Aim of the exercise: Take the entries below and write them out exactly, with each picture removed.

Source material:

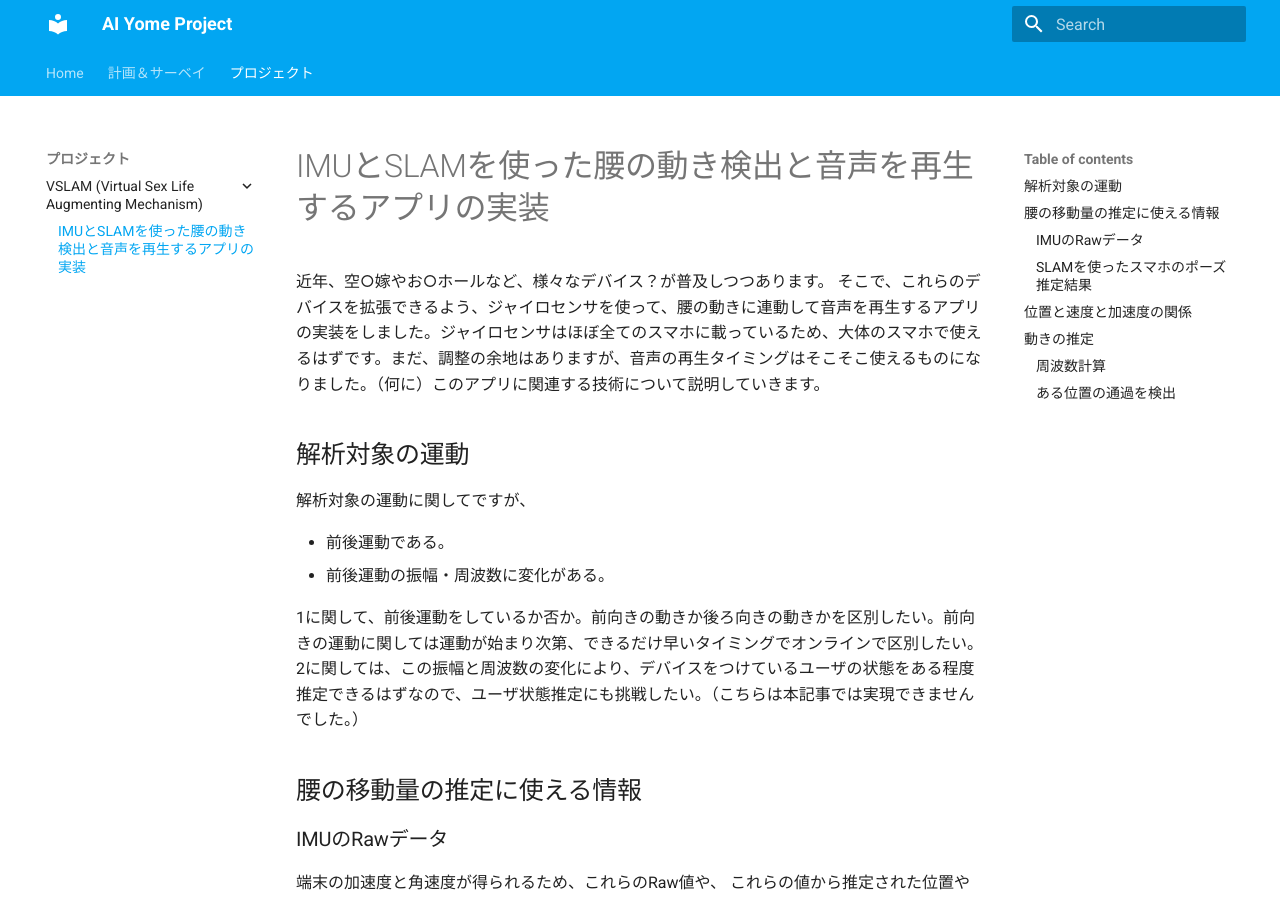
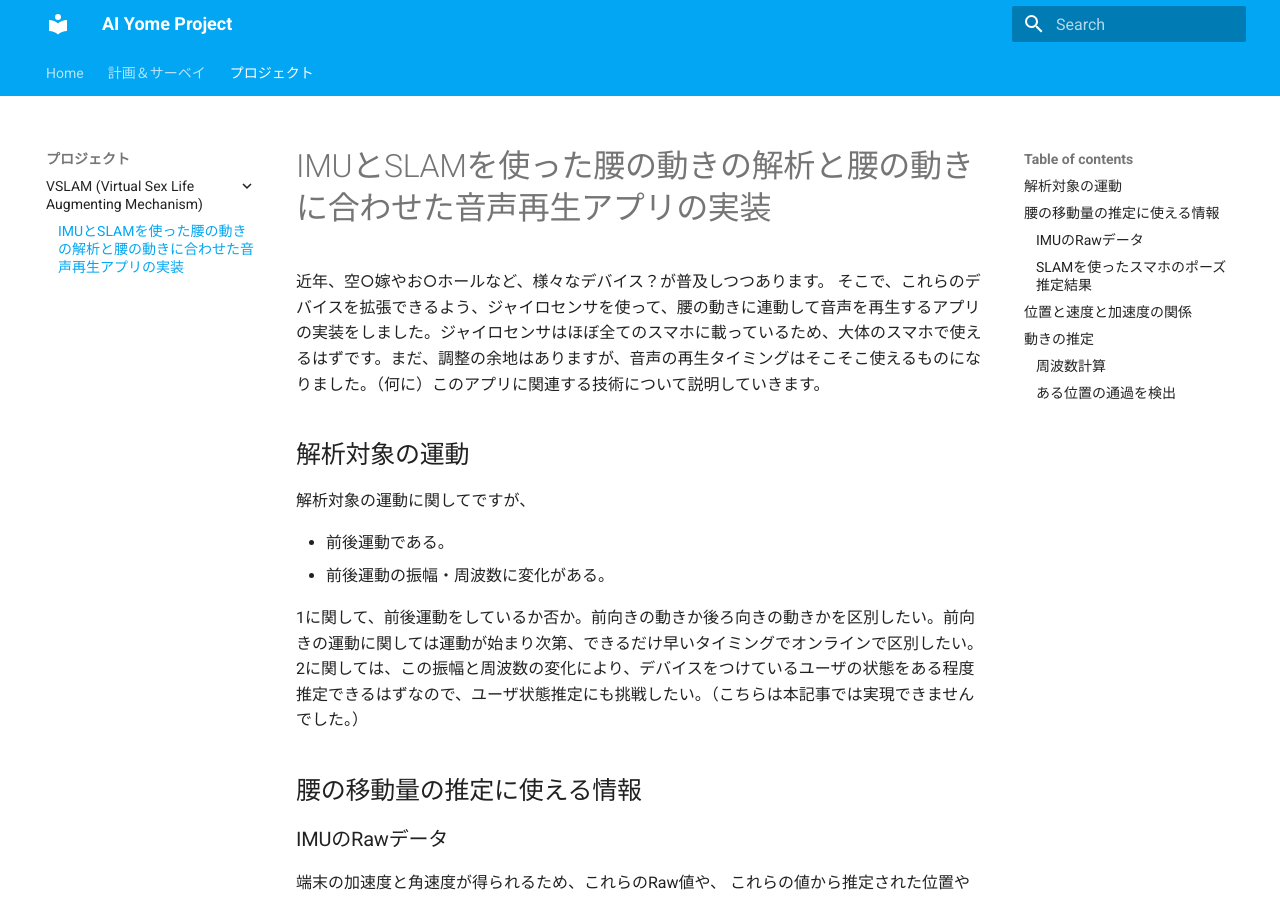
Before and after one commit to xiong-jie-y/ai-yome-project, an MkDocs documentation site: the page built from docs/projects/vslam/waist_motion_detection.md, in a window 1280 px wide and 900 px high. Built offline with MkDocs 1.6.1 and Material for MkDocs 9.7.7, drawn with Linux system fonts in a browser that asks for light colours; formulas are drawn with MathJax 3.

Commit message:
update doc

```diff
--- a/docs/projects/vslam/waist_motion_detection.md
+++ b/docs/projects/vslam/waist_motion_detection.md
@@ -1,4 +1,4 @@
-# IMUとSLAMを使った腰の動き検出と音声を再生するアプリの実装
+# IMUとSLAMを使った腰の動きの解析と腰の動きに合わせた音声再生アプリの実装
 近年、空○嫁やお○ホールなど、様々なデバイス？が普及しつつあります。
 そこで、これらのデバイスを拡張できるよう、ジャイロセンサを使って、腰の動きに連動して音声を再生するアプリの実装をしました。ジャイロセンサはほぼ全てのスマホに載っているため、大体のスマホで使えるはずです。まだ、調整の余地はありますが、音声の再生タイミングはそこそこ使えるものになりました。（何に）このアプリに関連する技術について説明していきます。
 
```
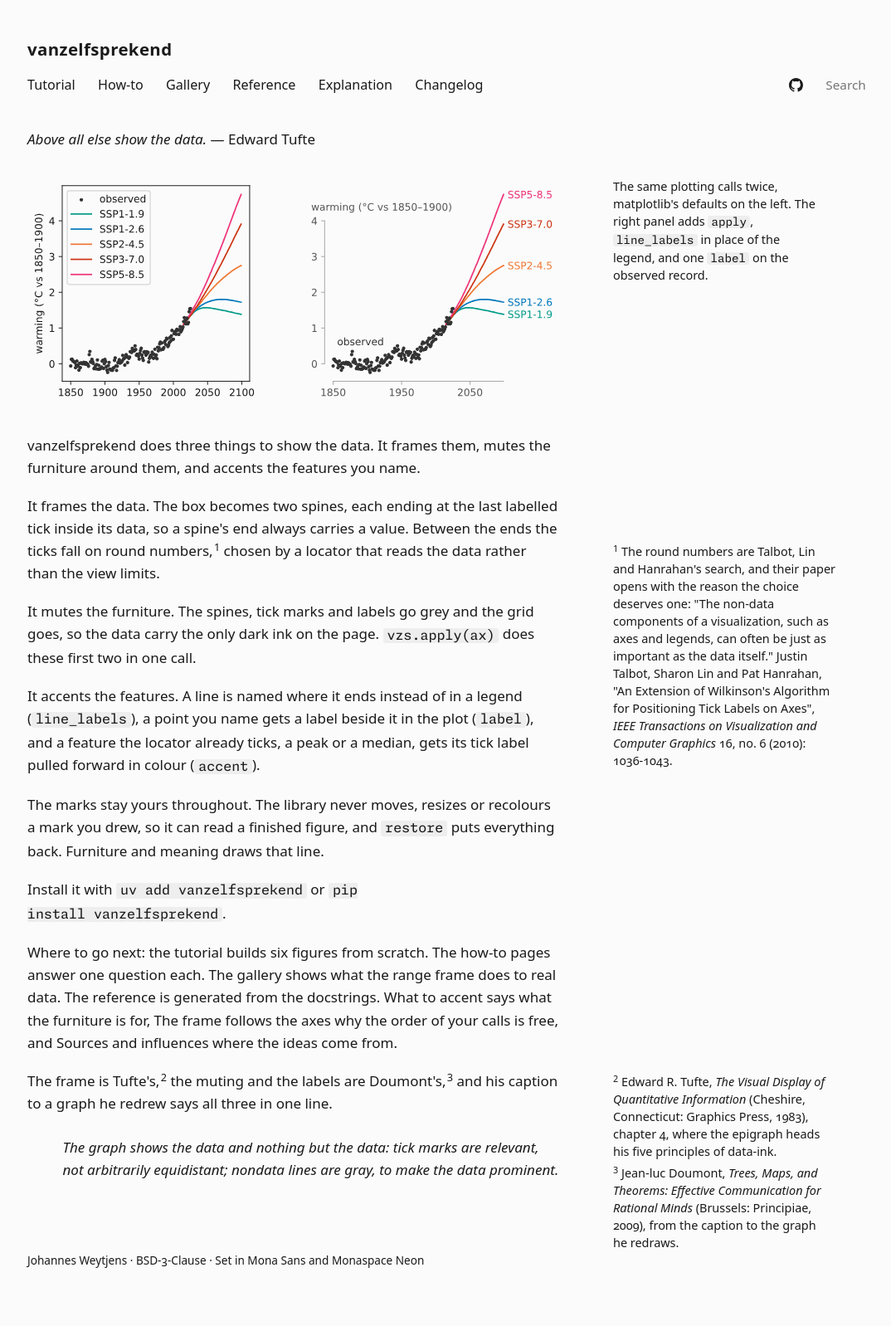
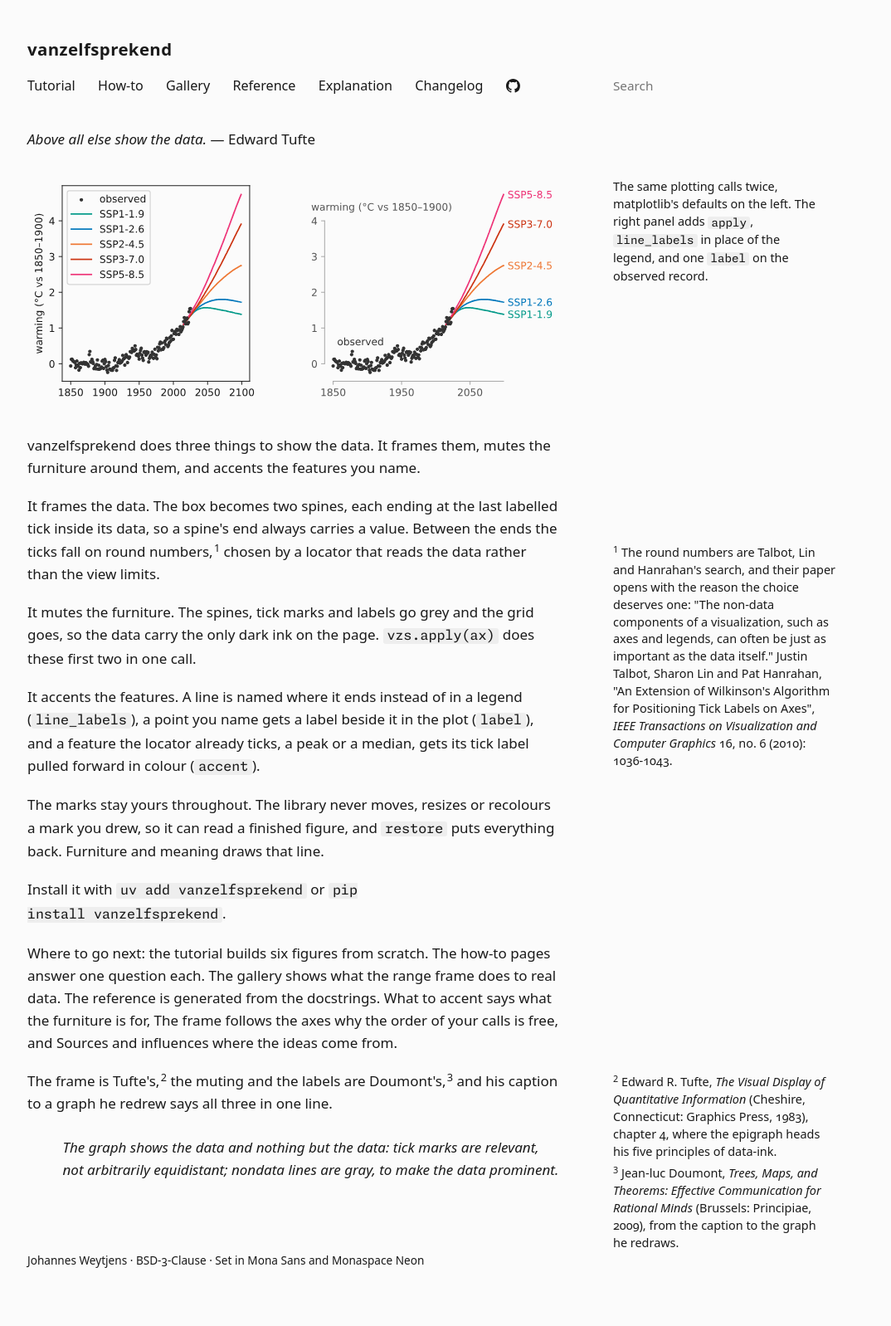
Before and after one commit to jpweytjens/vanzelfsprekend, an MkDocs documentation site: the page built from docs/index.md, in a window 1280 px wide. Shown: the whole page at 83% size, without its empty margins (35-1109 px from the left). Built offline with MkDocs 1.6.1, drawn with Linux system fonts in a browser that asks for light colours; some web fonts are replaced.

Commit message:
style(docs): seat the search box in the sidenote column
Supersedes "put the search box after the GitHub mark": the user
looked again and asked for a different placement. The GitHub mark
goes back among the section links, at the nav's normal gap
(margin-left: auto dropped from .repo). The search box moves out of
the section nav into its own right column.

main.html wraps the nav and the form in a new .masthead grid, the
same two-column idiom reference pages already use for their table of
contents (.with-toc). style.css sizes the gap to calc(min(66ch,
100%) * 0.1), a tenth of the article's measure, so the form's left
edge lands exactly on a sidenote's left edge (sidenotes float at
width: 42%, margin-right: -52%, an overhang of 1.1x the article
width). The masthead sets no font-size, so its ch stays the
article's. Below 1000px, where sidenotes stop floating, the masthead
collapses to one column and the box wraps under the nav.

```diff
--- a/docs/theme/main.html
+++ b/docs/theme/main.html
@@ -13,6 +13,7 @@
 <body>
 <div class="page">
   <a class="brand" href="{{ nav.homepage.url | url }}">{{ config.site_name }}</a>
+  <div class="masthead">
     <nav aria-label="Sections">
       {% for item in nav %}
         {% if not item.is_homepage %}
@@ -21,12 +22,13 @@
         {% endif %}
       {% endfor %}
       <a class="repo" href="{{ config.repo_url }}" aria-label="Source on GitHub" title="Source on GitHub"><svg viewBox="0 0 16 16" aria-hidden="true" focusable="false" fill="currentColor"><path d="M8 0C3.58 0 0 3.58 0 8c0 3.54 2.29 6.53 5.47 7.59.4.07.55-.17.55-.38 0-.19-.01-.82-.01-1.49-2.01.37-2.53-.49-2.69-.94-.09-.23-.48-.94-.82-1.13-.28-.15-.68-.52-.01-.53.63-.01 1.08.58 1.23.82.72 1.21 1.87.87 2.33.66.07-.52.28-.87.51-1.07-1.78-.2-3.64-.89-3.64-3.95 0-.87.31-1.59.82-2.15-.08-.2-.36-1.02.08-2.12 0 0 .67-.21 2.2.82.64-.18 1.32-.27 2-.27.68 0 1.36.09 2 .27 1.53-1.04 2.2-.82 2.2-.82.44 1.1.16 1.92.08 2.12.51.56.82 1.27.82 2.15 0 3.07-1.87 3.75-3.65 3.95.29.25.54.73.54 1.48 0 1.07-.01 1.93-.01 2.2 0 .21.15.46.55.38A8.012 8.012 0 0 0 16 8c0-4.42-3.58-8-8-8z"/></svg></a>
+    </nav>
     {% if 'search' in config.plugins %}
     <form class="search" role="search" onsubmit="return false">
       <input id="mkdocs-search-query" type="search" placeholder="Search" aria-label="Search the site">
     </form>
     {% endif %}
-  </nav>
+  </div>
 
   {% if 'search' in config.plugins %}
   <div id="mkdocs-search-results" class="search-results"></div>
--- a/docs/theme/style.css
+++ b/docs/theme/style.css
@@ -105,6 +105,13 @@
   color: var(--ink);
   margin-bottom: 0.8rem;
 }
+/* The masthead seats the section nav and the search box side by side,
+   the same two-column split reference pages use for their table of
+   contents (.with-toc below), so the box's left edge lands on the
+   sidenote's: the gap is a tenth of the article's measure, matching
+   the sidenote's overhang past it. No font-size here, so the column's
+   ch is the article's ch, not the nav's smaller one. */
+.masthead { display: grid; grid-template-columns: minmax(0, 66ch) 1fr; column-gap: calc(min(66ch, 100%) * 0.1); align-items: baseline; }
 nav { display: flex; flex-wrap: wrap; gap: 0.8rem 1.6rem; align-items: baseline; font-size: 0.95rem; }
 nav a { color: var(--ink); }
 nav a.current {
@@ -122,7 +129,7 @@
 /* The repo link is a mark, not a section: an icon among the words says so
    without needing a place of its own. It takes the nav's ink, so the dark
    ground turns it over with everything else. */
-.repo { align-self: center; display: flex; margin-left: auto; }
+.repo { align-self: center; display: flex; }
 .repo svg { width: 1.05em; height: 1.05em; }
 
 /* Sidenotes */
@@ -301,6 +308,8 @@
 @media (max-width: 1000px) {
   .page { padding: 1.5rem 1.25rem 3rem; }
   .sidenote { float: none; display: block; width: auto; margin: 0.5rem 0 0.9rem 1.5rem; }
+  /* No sidenote column to seat the box in, so it wraps under the nav. */
+  .masthead { grid-template-columns: 1fr; row-gap: 0.6rem; }
   pre { width: auto; max-width: 100%; margin-left: 0; }
   /* No sidenote margin to borrow, so the colours wrap in the measure. */
   .palettes { width: 100%; max-width: 100%; }
@@ -313,8 +322,9 @@
   .page-toc { display: none; }
 }
 
-/* Search: the box sits among the section links; results replace nothing
-   and take the article's measure above the page content, hidden while empty. */
+/* Search: the box sits in the masthead's right column, over the
+   sidenote margin; results replace nothing and take the article's
+   measure above the page content, hidden while empty. */
 .search input {
   font: inherit; font-size: 0.9rem; color: var(--ink);
   background: transparent; border: 0; border-bottom: 1px solid var(--ink-soft);
```
Lines whose indentation alone changed are shown as unchanged.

Task output:
Before and after one commit to xiong-jie-y/ai-yome-project, an MkDocs documentation site: the page built from docs/projects/vslam/waist_motion_detection.md, in a window 1280 px wide and 900 px high. Built offline with MkDocs 1.6.1 and Material for MkDocs 9.7.7, drawn with Linux system fonts in a browser that asks for light colours; formulas are drawn with MathJax 3.

Commit message:
update doc

```diff
--- a/docs/projects/vslam/waist_motion_detection.md
+++ b/docs/projects/vslam/waist_motion_detection.md
@@ -1,4 +1,4 @@
-# IMUとSLAMを使った腰の動き検出と音声を再生するアプリの実装
+# IMUとSLAMを使った腰の動きの解析と腰の動きに合わせた音声再生アプリの実装
 近年、空○嫁やお○ホールなど、様々なデバイス？が普及しつつあります。
 そこで、これらのデバイスを拡張できるよう、ジャイロセンサを使って、腰の動きに連動して音声を再生するアプリの実装をしました。ジャイロセンサはほぼ全てのスマホに載っているため、大体のスマホで使えるはずです。まだ、調整の余地はありますが、音声の再生タイミングはそこそこ使えるものになりました。（何に）このアプリに関連する技術について説明していきます。
 
```
Before and after one commit to jpweytjens/vanzelfsprekend, an MkDocs documentation site: the page built from docs/index.md, in a window 1280 px wide. Shown: the whole page at 83% size, without its empty margins (35-1109 px from the left). Built offline with MkDocs 1.6.1, drawn with Linux system fonts in a browser that asks for light colours; some web fonts are replaced.

Commit message:
style(docs): seat the search box in the sidenote column
Supersedes "put the search box after the GitHub mark": the user
looked again and asked for a different placement. The GitHub mark
goes back among the section links, at the nav's normal gap
(margin-left: auto dropped from .repo). The search box moves out of
the section nav into its own right column.

main.html wraps the nav and the form in a new .masthead grid, the
same two-column idiom reference pages already use for their table of
contents (.with-toc). style.css sizes the gap to calc(min(66ch,
100%) * 0.1), a tenth of the article's measure, so the form's left
edge lands exactly on a sidenote's left edge (sidenotes float at
width: 42%, margin-right: -52%, an overhang of 1.1x the article
width). The masthead sets no font-size, so its ch stays the
article's. Below 1000px, where sidenotes stop floating, the masthead
collapses to one column and the box wraps under the nav.

```diff
--- a/docs/theme/main.html
+++ b/docs/theme/main.html
@@ -13,6 +13,7 @@
 <body>
 <div class="page">
   <a class="brand" href="{{ nav.homepage.url | url }}">{{ config.site_name }}</a>
+  <div class="masthead">
     <nav aria-label="Sections">
       {% for item in nav %}
         {% if not item.is_homepage %}
@@ -21,12 +22,13 @@
         {% endif %}
       {% endfor %}
       <a class="repo" href="{{ config.repo_url }}" aria-label="Source on GitHub" title="Source on GitHub"><svg viewBox="0 0 16 16" aria-hidden="true" focusable="false" fill="currentColor"><path d="M8 0C3.58 0 0 3.58 0 8c0 3.54 2.29 6.53 5.47 7.59.4.07.55-.17.55-.38 0-.19-.01-.82-.01-1.49-2.01.37-2.53-.49-2.69-.94-.09-.23-.48-.94-.82-1.13-.28-.15-.68-.52-.01-.53.63-.01 1.08.58 1.23.82.72 1.21 1.87.87 2.33.66.07-.52.28-.87.51-1.07-1.78-.2-3.64-.89-3.64-3.95 0-.87.31-1.59.82-2.15-.08-.2-.36-1.02.08-2.12 0 0 .67-.21 2.2.82.64-.18 1.32-.27 2-.27.68 0 1.36.09 2 .27 1.53-1.04 2.2-.82 2.2-.82.44 1.1.16 1.92.08 2.12.51.56.82 1.27.82 2.15 0 3.07-1.87 3.75-3.65 3.95.29.25.54.73.54 1.48 0 1.07-.01 1.93-.01 2.2 0 .21.15.46.55.38A8.012 8.012 0 0 0 16 8c0-4.42-3.58-8-8-8z"/></svg></a>
+    </nav>
     {% if 'search' in config.plugins %}
     <form class="search" role="search" onsubmit="return false">
       <input id="mkdocs-search-query" type="search" placeholder="Search" aria-label="Search the site">
     </form>
     {% endif %}
-  </nav>
+  </div>
 
   {% if 'search' in config.plugins %}
   <div id="mkdocs-search-results" class="search-results"></div>
--- a/docs/theme/style.css
+++ b/docs/theme/style.css
@@ -105,6 +105,13 @@
   color: var(--ink);
   margin-bottom: 0.8rem;
 }
+/* The masthead seats the section nav and the search box side by side,
+   the same two-column split reference pages use for their table of
+   contents (.with-toc below), so the box's left edge lands on the
+   sidenote's: the gap is a tenth of the article's measure, matching
+   the sidenote's overhang past it. No font-size here, so the column's
+   ch is the article's ch, not the nav's smaller one. */
+.masthead { display: grid; grid-template-columns: minmax(0, 66ch) 1fr; column-gap: calc(min(66ch, 100%) * 0.1); align-items: baseline; }
 nav { display: flex; flex-wrap: wrap; gap: 0.8rem 1.6rem; align-items: baseline; font-size: 0.95rem; }
 nav a { color: var(--ink); }
 nav a.current {
@@ -122,7 +129,7 @@
 /* The repo link is a mark, not a section: an icon among the words says so
    without needing a place of its own. It takes the nav's ink, so the dark
    ground turns it over with everything else. */
-.repo { align-self: center; display: flex; margin-left: auto; }
+.repo { align-self: center; display: flex; }
 .repo svg { width: 1.05em; height: 1.05em; }
 
 /* Sidenotes */
@@ -301,6 +308,8 @@
 @media (max-width: 1000px) {
   .page { padding: 1.5rem 1.25rem 3rem; }
   .sidenote { float: none; display: block; width: auto; margin: 0.5rem 0 0.9rem 1.5rem; }
+  /* No sidenote column to seat the box in, so it wraps under the nav. */
+  .masthead { grid-template-columns: 1fr; row-gap: 0.6rem; }
   pre { width: auto; max-width: 100%; margin-left: 0; }
   /* No sidenote margin to borrow, so the colours wrap in the measure. */
   .palettes { width: 100%; max-width: 100%; }
@@ -313,8 +322,9 @@
   .page-toc { display: none; }
 }
 
-/* Search: the box sits among the section links; results replace nothing
-   and take the article's measure above the page content, hidden while empty. */
+/* Search: the box sits in the masthead's right column, over the
+   sidenote margin; results replace nothing and take the article's
+   measure above the page content, hidden while empty. */
 .search input {
   font: inherit; font-size: 0.9rem; color: var(--ink);
   background: transparent; border: 0; border-bottom: 1px solid var(--ink-soft);
```
Lines whose indentation alone changed are shown as unchanged.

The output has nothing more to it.